__What is expected__:
Could you repeat every line below exactly, skipping the images?

Image comparison data
--*--

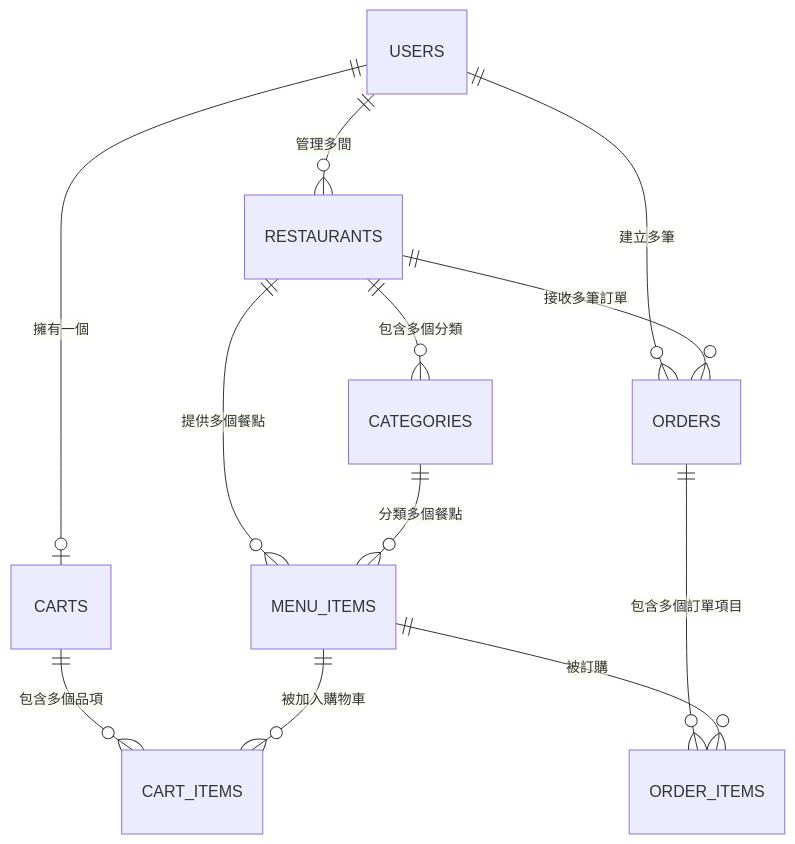
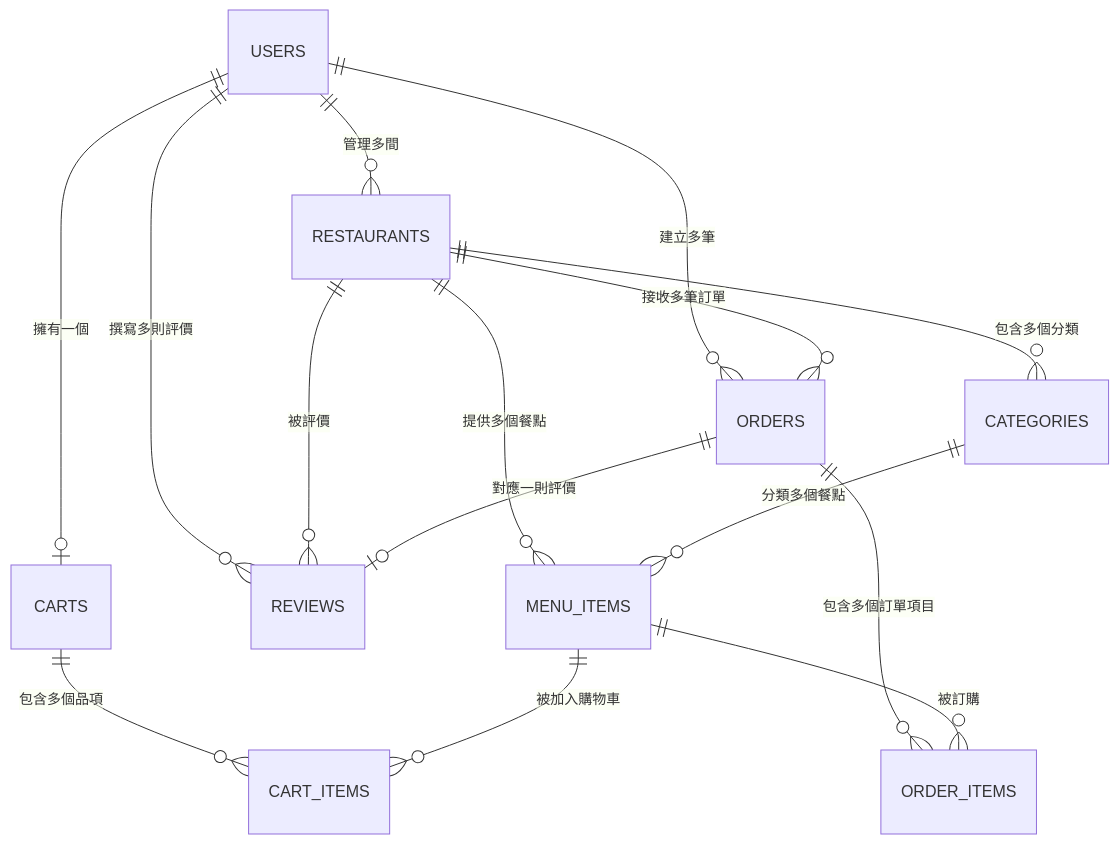
One commit to chinglin-k/Render-test changed the diagram in doc/data-model.md. Above: the diagram before and after it, drawn with Mermaid. The commit also changed other lines of this file and 5 other files, not shown here.

````diff
--- a/doc/data-model.md
+++ b/doc/data-model.md
@@ -10,14 +10,17 @@
 ```mermaid
 erDiagram
     USERS ||--o| CARTS : "擁有一個"
     USERS ||--o{ ORDERS : "建立多筆"
     USERS ||--o{ RESTAURANTS : "管理多間"
+    USERS ||--o{ REVIEWS : "撰寫多則評價"
     RESTAURANTS ||--o{ CATEGORIES : "包含多個分類"
     RESTAURANTS ||--o{ MENU_ITEMS : "提供多個餐點"
     RESTAURANTS ||--o{ ORDERS : "接收多筆訂單"
+    RESTAURANTS ||--o{ REVIEWS : "被評價"
     CATEGORIES ||--o{ MENU_ITEMS : "分類多個餐點"
     CARTS ||--o{ CART_ITEMS : "包含多個品項"
     MENU_ITEMS ||--o{ CART_ITEMS : "被加入購物車"
     ORDERS ||--o{ ORDER_ITEMS : "包含多個訂單項目"
+    ORDERS ||--o| REVIEWS : "對應一則評價"
     MENU_ITEMS ||--o{ ORDER_ITEMS : "被訂購"
 ```
````
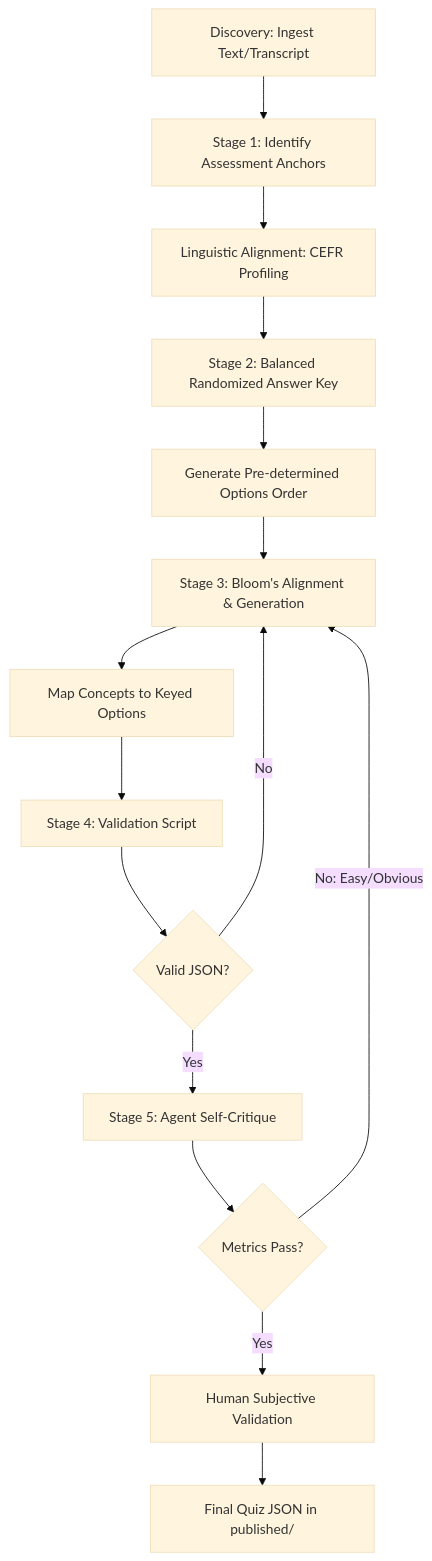
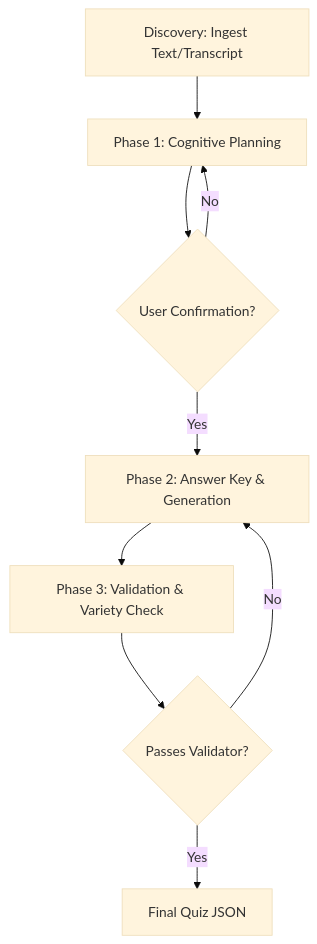
Before and after one commit to elwrush/lesson-plan-agent: the diagram in skills/generating-quizzes/SKILL.md, drawn with Mermaid (base theme). The commit also changed other lines of this file and 168 other files, not shown here.

````diff
--- a/skills/generating-quizzes/SKILL.md
+++ b/skills/generating-quizzes/SKILL.md
@@ -12,17 +12,11 @@
 ```mermaid
 graph TD
-    A[Discovery: Ingest Text/Transcript] --> B[Stage 1: Identify Assessment Anchors]
-    B --> C[Linguistic Alignment: CEFR Profiling]
-    C --> D[Stage 2: Balanced Randomized Answer Key]
-    D --> E[Generate Pre-determined Options Order]
-    E --> F[Stage 3: Bloom's Alignment & Generation]
-    F --> G[Map Concepts to Keyed Options]
-    G --> H[Stage 4: Validation Script]
-    H --> I{Valid JSON?}
-    I -- No --> F
-    I -- Yes --> J[Stage 5: Agent Self-Critique]
-    J --> K{Metrics Pass?}
-    K -- No: Easy/Obvious --> F
-    K -- Yes --> L[Human Subjective Validation]
-    L --> M[Final Quiz JSON in published/]
+    A[Discovery: Ingest Text/Transcript] --> B[Phase 1: Cognitive Planning]
+    B --> C{User Confirmation?}
+    C -- No --> B
+    C -- Yes --> D[Phase 2: Answer Key & Generation]
+    D --> E[Phase 3: Validation & Variety Check]
+    E --> F{Passes Validator?}
+    F -- No --> D
+    F -- Yes --> G[Final Quiz JSON]
 ```
````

--*--

__Expected output__:
One commit to chinglin-k/Render-test changed the diagram in doc/data-model.md. Above: the diagram before and after it, drawn with Mermaid. The commit also changed other lines of this file and 5 other files, not shown here.

````diff
--- a/doc/data-model.md
+++ b/doc/data-model.md
@@ -10,14 +10,17 @@
 ```mermaid
 erDiagram
     USERS ||--o| CARTS : "擁有一個"
     USERS ||--o{ ORDERS : "建立多筆"
     USERS ||--o{ RESTAURANTS : "管理多間"
+    USERS ||--o{ REVIEWS : "撰寫多則評價"
     RESTAURANTS ||--o{ CATEGORIES : "包含多個分類"
     RESTAURANTS ||--o{ MENU_ITEMS : "提供多個餐點"
     RESTAURANTS ||--o{ ORDERS : "接收多筆訂單"
+    RESTAURANTS ||--o{ REVIEWS : "被評價"
     CATEGORIES ||--o{ MENU_ITEMS : "分類多個餐點"
     CARTS ||--o{ CART_ITEMS : "包含多個品項"
     MENU_ITEMS ||--o{ CART_ITEMS : "被加入購物車"
     ORDERS ||--o{ ORDER_ITEMS : "包含多個訂單項目"
+    ORDERS ||--o| REVIEWS : "對應一則評價"
     MENU_ITEMS ||--o{ ORDER_ITEMS : "被訂購"
 ```
````
Before and after one commit to elwrush/lesson-plan-agent: the diagram in skills/generating-quizzes/SKILL.md, drawn with Mermaid (base theme). The commit also changed other lines of this file and 168 other files, not shown here.

````diff
--- a/skills/generating-quizzes/SKILL.md
+++ b/skills/generating-quizzes/SKILL.md
@@ -12,17 +12,11 @@
 ```mermaid
 graph TD
-    A[Discovery: Ingest Text/Transcript] --> B[Stage 1: Identify Assessment Anchors]
-    B --> C[Linguistic Alignment: CEFR Profiling]
-    C --> D[Stage 2: Balanced Randomized Answer Key]
-    D --> E[Generate Pre-determined Options Order]
-    E --> F[Stage 3: Bloom's Alignment & Generation]
-    F --> G[Map Concepts to Keyed Options]
-    G --> H[Stage 4: Validation Script]
-    H --> I{Valid JSON?}
-    I -- No --> F
-    I -- Yes --> J[Stage 5: Agent Self-Critique]
-    J --> K{Metrics Pass?}
-    K -- No: Easy/Obvious --> F
-    K -- Yes --> L[Human Subjective Validation]
-    L --> M[Final Quiz JSON in published/]
+    A[Discovery: Ingest Text/Transcript] --> B[Phase 1: Cognitive Planning]
+    B --> C{User Confirmation?}
+    C -- No --> B
+    C -- Yes --> D[Phase 2: Answer Key & Generation]
+    D --> E[Phase 3: Validation & Variety Check]
+    E --> F{Passes Validator?}
+    F -- No --> D
+    F -- Yes --> G[Final Quiz JSON]
 ```
````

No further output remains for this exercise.